The revenues are stable and looking at ten years; those grow at a slow but steady pace. The operating margin is declining, and in 2020 negative as Voestalpine struggles due to lower prices.
It is important to mention that Morningstar’s data is not 100% correct; for example, the dividend was paid out in 2018, 2019, and 2020.
As earnings are not the main focus of Voestalpine, we should take a closer look at the cash flow. The cash flow is used for dividends and therefore generates value for shareholders.
Cash flows from operating activities were 1.3 billion EUR in 2019/20 minus the CAPEX of 747 million EUR, results in a free cash flow of about 550 million EUR or a yield of 10 %. The high yield comes from Voestalpine’s strategy to lower its CAPEX.
Besides the reduced CAPEX, Voestalpine focus on cash generation and the reduction of debt. Therefore, not all of the 550 million EUR in free cash flow is potentially paid out, but a part is used for debt repayment.
The bonds’ interest rate is relatively low and, therefore, a sign of a strong credit rating.
Total financial liabilities are 4.6 billion EUR plus 1.3 billion EUR in pensions and other employee obligations. If we reduce the cash by 1 billion EUR, it results in a net debt of 4.9 billion EUR or ten times free cash flow. The debt is high, but the low rates make it easier to manage. Given the low interest rates environment, it makes sense for Voestalpine to take some debt to help grow their business but that always brings a long-term risk.
A cash flow model will give a rough stock price valuation.

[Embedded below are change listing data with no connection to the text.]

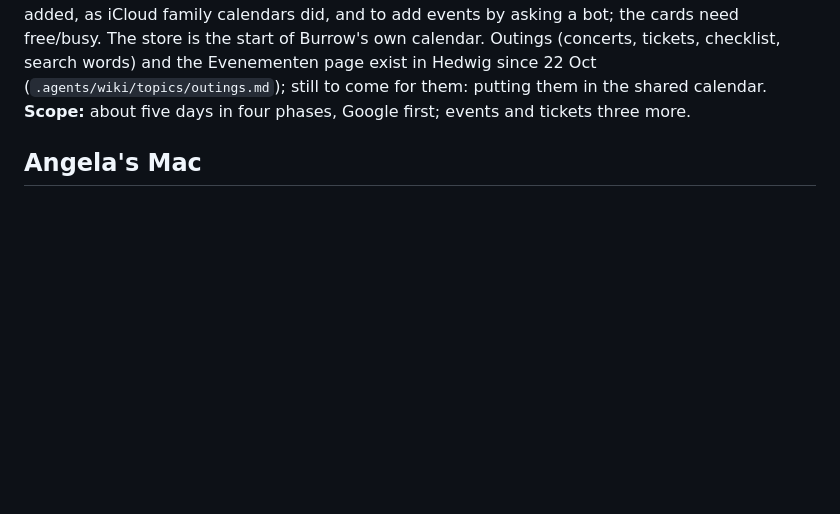
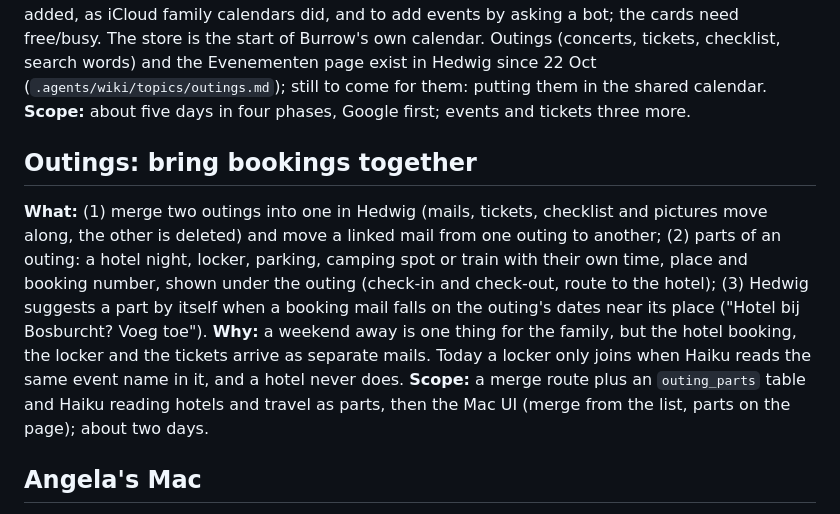
Before and after one commit to Gideonnn/burrow, a Markdown page: TODO.md, the part around the change. Drawn GitHub-style; blank space fills up the shorter version.

Commit message:
docs(repo): todo for merging outings and bookings as parts of one

```diff
--- a/TODO.md
+++ b/TODO.md
@@ -53,6 +53,20 @@ Outings (concerts, tickets, checklist, search words) and the Evenementen page ex
 Hedwig since 22 Oct (`.agents/wiki/topics/outings.md`); still to come for them: putting
 them in the shared calendar.
 **Scope:** about five days in four phases, Google first; events and tickets three more.
+
+## Outings: bring bookings together
+
+**What:** (1) merge two outings into one in Hedwig (mails, tickets, checklist and
+pictures move along, the other is deleted) and move a linked mail from one outing to
+another; (2) parts of an outing: a hotel night, locker, parking, camping spot or train
+with their own time, place and booking number, shown under the outing (check-in and
+check-out, route to the hotel); (3) Hedwig suggests a part by itself when a booking
+mail falls on the outing's dates near its place ("Hotel bij Bosburcht? Voeg toe").
+**Why:** a weekend away is one thing for the family, but the hotel booking, the locker
+and the tickets arrive as separate mails. Today a locker only joins when Haiku reads the
+same event name in it, and a hotel never does.
+**Scope:** a merge route plus an `outing_parts` table and Haiku reading hotels and travel
+as parts, then the Mac UI (merge from the list, parts on the page); about two days.
 
 ## Angela's Mac
 
```
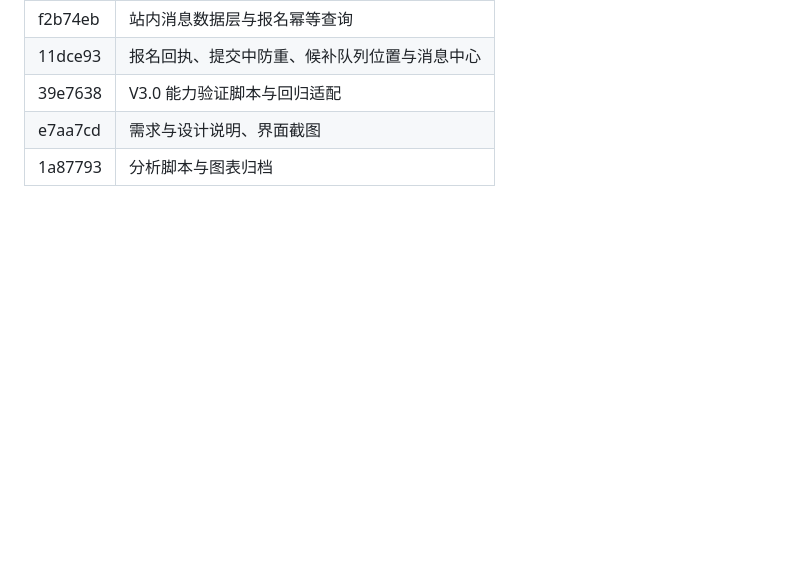
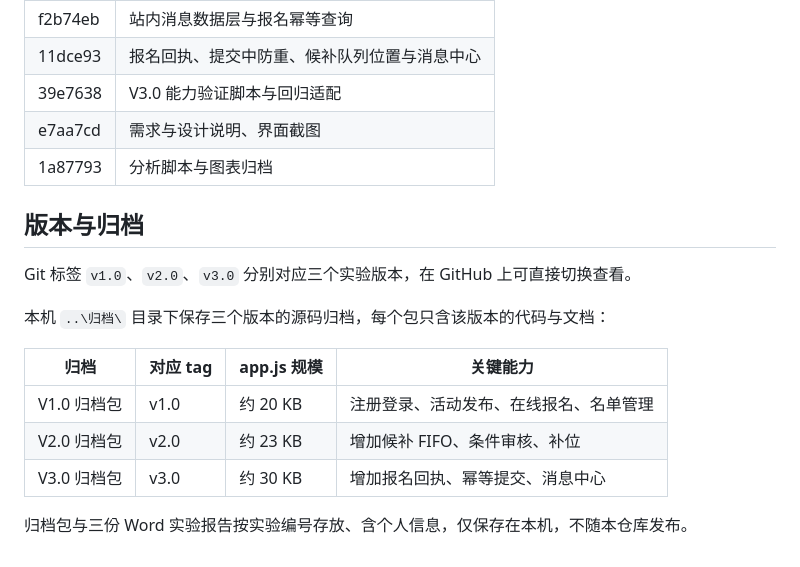
Before and after one commit to INKformXD/campus-activity-system, a Markdown page: README.md, the part around the change. GitHub-like rendering; blank space fills up the shorter version.

Commit message:
docs: 补充版本归档与报告位置说明

```diff
--- a/README.md
+++ b/README.md
@@ -79,3 +79,17 @@ npm test                # 回归 12 项 + V3.0 新增 26 项
 | 39e7638 | V3.0 能力验证脚本与回归适配 |
 | e7aa7cd | 需求与设计说明、界面截图 |
 | 1a87793 | 分析脚本与图表归档 |
+
+## 版本与归档
+
+Git 标签 `v1.0`、`v2.0`、`v3.0` 分别对应三个实验版本，在 GitHub 上可直接切换查看。
+
+本机 `..\归档\` 目录下保存三个版本的源码归档，每个包只含该版本的代码与文档：
+
+| 归档 | 对应 tag | app.js 规模 | 关键能力 |
+| --- | --- | --- | --- |
+| V1.0 归档包 | v1.0 | 约 20 KB | 注册登录、活动发布、在线报名、名单管理 |
+| V2.0 归档包 | v2.0 | 约 23 KB | 增加候补 FIFO、条件审核、补位 |
+| V3.0 归档包 | v3.0 | 约 30 KB | 增加报名回执、幂等提交、消息中心 |
+
+归档包与三份 Word 实验报告按实验编号存放、含个人信息，仅保存在本机，不随本仓库发布。
```
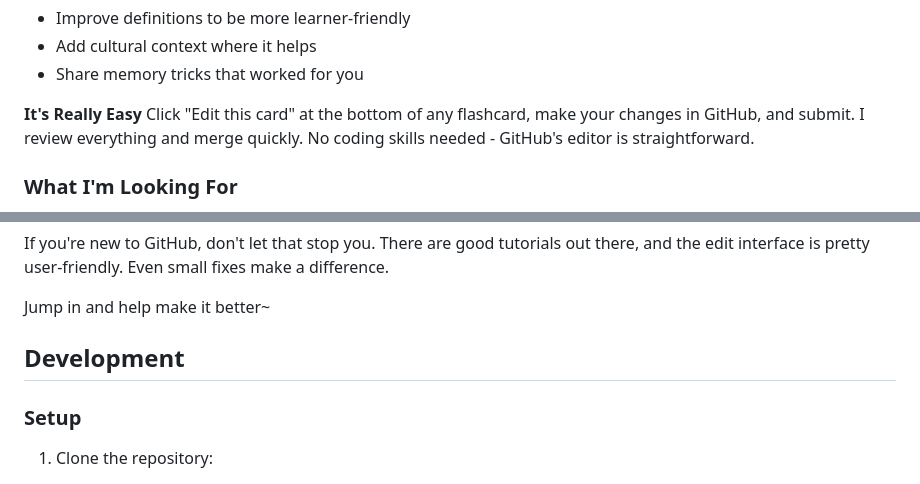
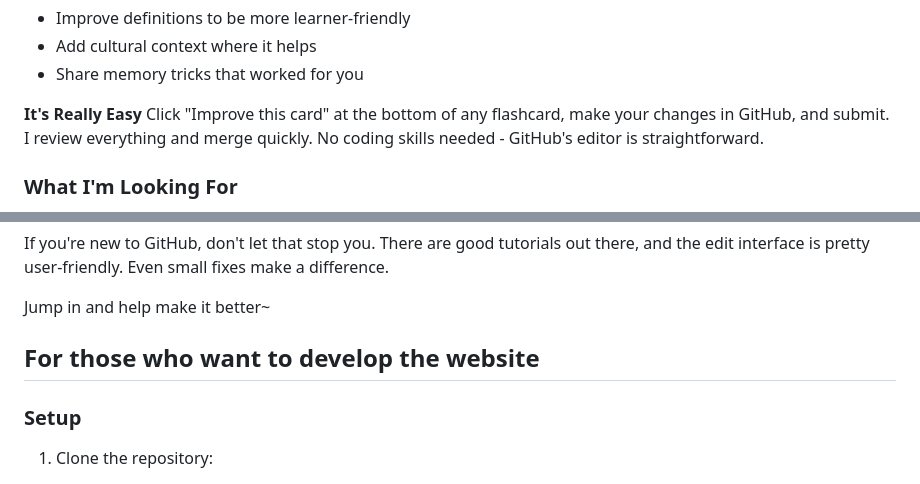
Before and after one commit to anvaka/lang-land, a Markdown page: README.md, 2 parts joined by grey strips. Rendered like a GitHub page.

Commit message:
even cleaner wording

```diff
--- a/README.md
+++ b/README.md
@@ -46,7 +46,7 @@ In the sidebar of each flashcard, you'll find a link to edit the card on GitHub:
 - Share memory tricks that worked for you
 
 **It's Really Easy**
-Click "Edit this card" at the bottom of any flashcard, make your changes in GitHub, and submit.
+Click "Improve this card" at the bottom of any flashcard, make your changes in GitHub, and submit.
 I review everything and merge quickly. No coding skills needed - GitHub's editor is straightforward.
 
 ### What I'm Looking For
@@ -64,7 +64,7 @@ pretty user-friendly. Even small fixes make a difference.
 
 Jump in and help make it better~
 
-## Development
+## For those who want to develop the website
 
 ### Setup
 
```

I’ll use the dividend as a measure for shareholder rewards and a terminal value based on the expected average dividend yield. If the market is happy with a 4% dividend yield in 2030, I’ll use a 25-terminal multiple.
This model’s general assumptions are a discount rate of 5% and a terminal multiple according to the expected dividend yield. The model uses the average dividend of the last five years to be more on the safe side as the business is quite cyclical.
In the model below are three scenarios:
Voestalpine dividend valuation model – Source: own graphic – (template download)
Based on this model, the investor could expect a return of 5% annually with the current stock price and the above assumptions. The return is about in line with the dividend yield and slow growth. If there is inflation in the steel market, the returns could be much higher, but keep in mind it is a cyclical.
The potential for Voestalpine stock is the strong focus on cash generation. In good economic years, the company is able to generate about 550 million EUR in free cash flow. The other focus is to pay out a dividend, no matter the economic environment. Therefore, it can be expected that the payout ratio will be 40% to 50% in the future equaling a potential dividend yield of 4 % to 5 %. Adding a 3% to 5% growth in good years would be near the earnings model’s estimated return.
That it is on the positive, but suppose the economy is not going to recover fast enough. In that case, there will be future negative impacts on Voestalpine and even cutting the dividend in total is a potential that would send the stock price south especially given the debt levels.
A 5% expected return makes me leave Voestalpine to pension funds and just follow it for cycle upturns like I am doing for the aluminum sector and you can read more about that within my aluminum sector analysis.